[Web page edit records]
● ● ● ● ● ● ●

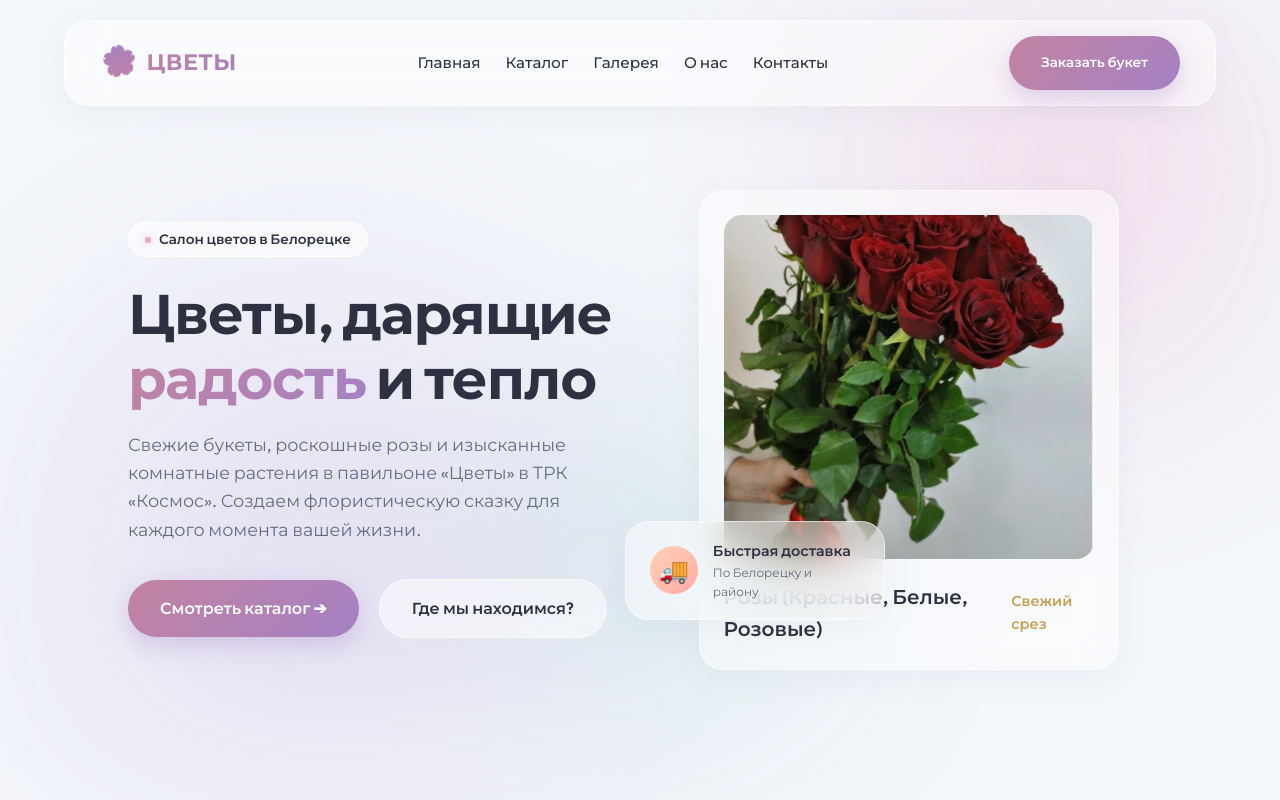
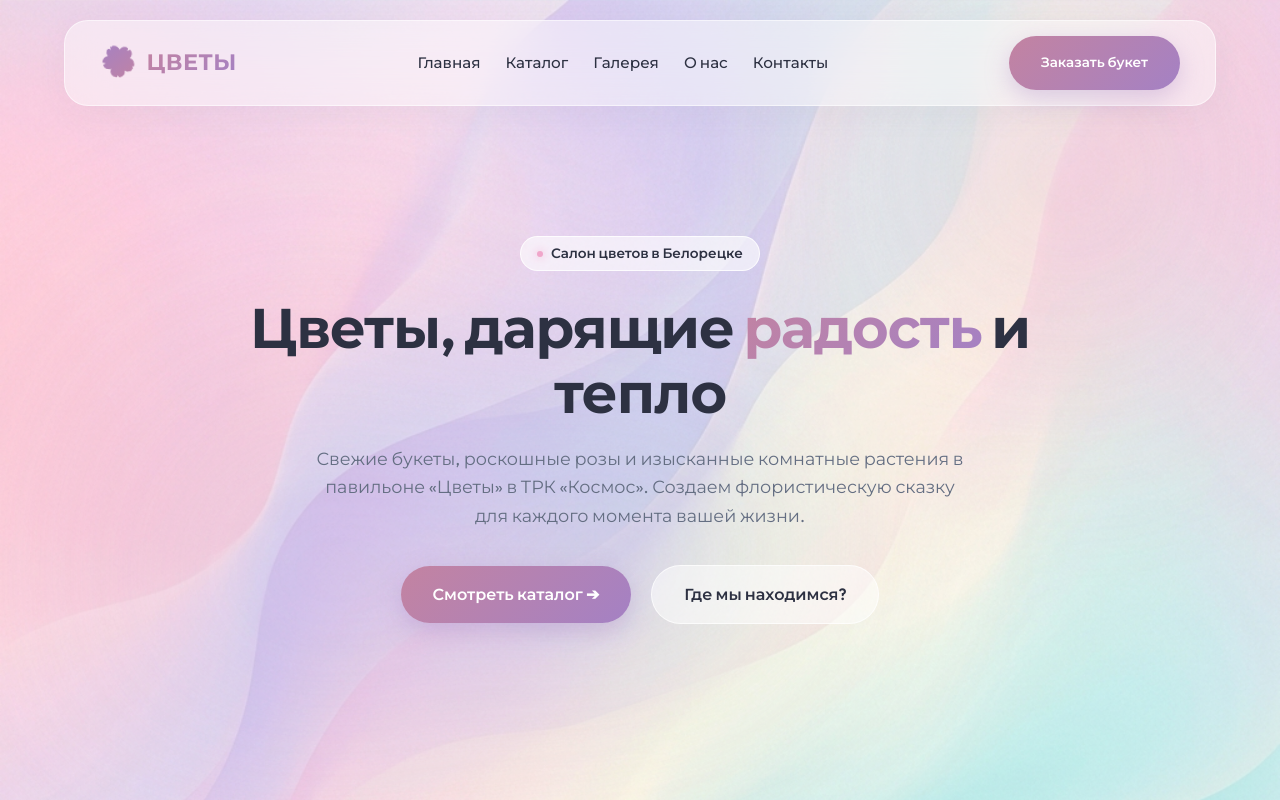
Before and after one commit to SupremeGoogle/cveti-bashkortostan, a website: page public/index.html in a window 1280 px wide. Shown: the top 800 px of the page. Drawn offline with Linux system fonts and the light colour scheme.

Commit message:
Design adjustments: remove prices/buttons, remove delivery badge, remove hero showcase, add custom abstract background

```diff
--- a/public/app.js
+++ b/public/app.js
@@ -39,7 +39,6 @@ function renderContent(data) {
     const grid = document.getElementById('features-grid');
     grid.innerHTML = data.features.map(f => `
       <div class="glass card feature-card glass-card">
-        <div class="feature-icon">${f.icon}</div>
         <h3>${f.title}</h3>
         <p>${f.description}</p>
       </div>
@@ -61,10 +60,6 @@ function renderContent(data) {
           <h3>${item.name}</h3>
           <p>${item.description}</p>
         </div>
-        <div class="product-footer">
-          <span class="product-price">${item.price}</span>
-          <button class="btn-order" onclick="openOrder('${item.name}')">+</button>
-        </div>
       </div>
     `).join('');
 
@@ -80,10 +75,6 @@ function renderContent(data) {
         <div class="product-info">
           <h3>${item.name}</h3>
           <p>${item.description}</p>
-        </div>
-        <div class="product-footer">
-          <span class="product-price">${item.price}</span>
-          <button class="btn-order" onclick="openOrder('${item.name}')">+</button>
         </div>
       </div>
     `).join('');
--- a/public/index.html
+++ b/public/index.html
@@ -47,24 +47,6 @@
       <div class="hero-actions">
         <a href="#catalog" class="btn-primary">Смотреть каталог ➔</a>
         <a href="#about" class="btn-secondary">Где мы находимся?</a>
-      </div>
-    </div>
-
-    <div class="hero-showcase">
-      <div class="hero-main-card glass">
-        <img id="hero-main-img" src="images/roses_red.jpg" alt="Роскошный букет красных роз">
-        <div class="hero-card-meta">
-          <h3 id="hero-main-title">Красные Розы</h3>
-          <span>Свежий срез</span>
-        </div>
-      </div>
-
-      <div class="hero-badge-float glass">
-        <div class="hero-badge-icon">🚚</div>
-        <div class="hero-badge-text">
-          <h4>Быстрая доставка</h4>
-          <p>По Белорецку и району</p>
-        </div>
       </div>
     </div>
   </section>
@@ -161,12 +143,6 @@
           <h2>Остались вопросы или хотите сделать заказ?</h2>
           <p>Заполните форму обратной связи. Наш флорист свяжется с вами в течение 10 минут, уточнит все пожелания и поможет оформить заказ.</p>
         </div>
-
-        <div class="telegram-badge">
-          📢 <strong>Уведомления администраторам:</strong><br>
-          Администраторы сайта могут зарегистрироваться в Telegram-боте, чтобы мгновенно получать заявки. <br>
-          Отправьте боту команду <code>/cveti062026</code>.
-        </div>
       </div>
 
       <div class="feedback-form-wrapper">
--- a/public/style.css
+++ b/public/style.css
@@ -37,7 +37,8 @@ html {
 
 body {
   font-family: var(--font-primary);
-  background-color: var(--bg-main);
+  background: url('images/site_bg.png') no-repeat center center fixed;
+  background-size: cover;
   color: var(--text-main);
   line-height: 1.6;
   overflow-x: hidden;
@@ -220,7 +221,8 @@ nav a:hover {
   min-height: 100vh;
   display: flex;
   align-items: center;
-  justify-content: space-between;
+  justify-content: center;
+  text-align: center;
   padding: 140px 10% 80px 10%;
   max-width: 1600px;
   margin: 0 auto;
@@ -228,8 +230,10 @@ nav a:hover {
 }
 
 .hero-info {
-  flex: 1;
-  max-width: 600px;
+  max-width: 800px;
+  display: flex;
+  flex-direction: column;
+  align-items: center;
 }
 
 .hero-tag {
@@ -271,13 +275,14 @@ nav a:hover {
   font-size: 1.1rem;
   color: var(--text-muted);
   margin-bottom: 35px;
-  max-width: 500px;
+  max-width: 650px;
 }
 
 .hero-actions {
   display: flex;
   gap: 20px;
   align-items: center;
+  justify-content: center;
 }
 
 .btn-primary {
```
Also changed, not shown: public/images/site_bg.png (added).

● ● ● ● ● ● ●

What you have to do: Among the records, find all lines that include the string "grid" and return them.

Written response:
     const grid = document.getElementById('features-grid');
     grid.innerHTML = data.features.map(f => `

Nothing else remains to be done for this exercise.